• _WHAT IS BEING ASKED_
Without changing a character, return the entries, but not the images they hold.

• _Revision tracking records_
****************
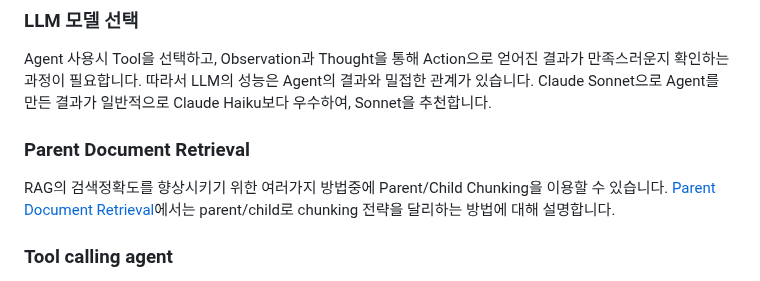
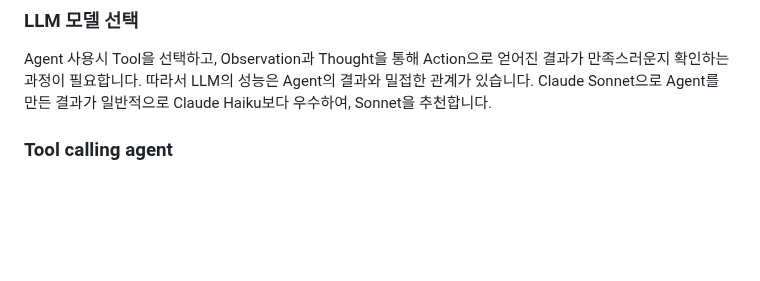
Before and after one commit to kyopark2014/llm-agent, a Markdown page: README.md, the part around the change. Rendered like a GitHub page; blank space fills up the shorter version.

```diff
--- a/README.md
+++ b/README.md
@@ -58,12 +58,6 @@ ReAct를 위한 Prompt 에제는 [prompt.md](./prompt.md)을 참조합니다.
 ### LLM 모델 선택
 
 Agent 사용시 Tool을 선택하고, Observation과 Thought을 통해 Action으로 얻어진 결과가 만족스러운지 확인하는 과정이 필요합니다. 따라서 LLM의 성능은 Agent의 결과와 밀접한 관계가 있습니다. Claude Sonnet으로 Agent를 만든 결과가 일반적으로 Claude Haiku보다 우수하여, Sonnet을 추천합니다.
-
-### Parent Document Retrieval
-
-RAG의 검색정확도를 향상시키기 위한 여러가지 방법중에 Parent/Child Chunking을 이용할 수 있습니다. [Parent Document Retrieval](https://github.com/kyopark2014/korean-chatbot-using-amazon-bedrock/blob/main/parent-document-retrieval.md)에서는 parent/child로 chunking 전략을 달리하는 방법에 대해 설명합니다.
-
-
 
 ### Tool calling agent
 
```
****************
• _REPLY TO THE EXERCISE_
Before and after one commit to kyopark2014/llm-agent, a Markdown page: README.md, the part around the change. Rendered like a GitHub page; blank space fills up the shorter version.

```diff
--- a/README.md
+++ b/README.md
@@ -58,12 +58,6 @@ ReAct를 위한 Prompt 에제는 [prompt.md](./prompt.md)을 참조합니다.
 ### LLM 모델 선택
 
 Agent 사용시 Tool을 선택하고, Observation과 Thought을 통해 Action으로 얻어진 결과가 만족스러운지 확인하는 과정이 필요합니다. 따라서 LLM의 성능은 Agent의 결과와 밀접한 관계가 있습니다. Claude Sonnet으로 Agent를 만든 결과가 일반적으로 Claude Haiku보다 우수하여, Sonnet을 추천합니다.
-
-### Parent Document Retrieval
-
-RAG의 검색정확도를 향상시키기 위한 여러가지 방법중에 Parent/Child Chunking을 이용할 수 있습니다. [Parent Document Retrieval](https://github.com/kyopark2014/korean-chatbot-using-amazon-bedrock/blob/main/parent-document-retrieval.md)에서는 parent/child로 chunking 전략을 달리하는 방법에 대해 설명합니다.
-
-
 
 ### Tool calling agent
 
```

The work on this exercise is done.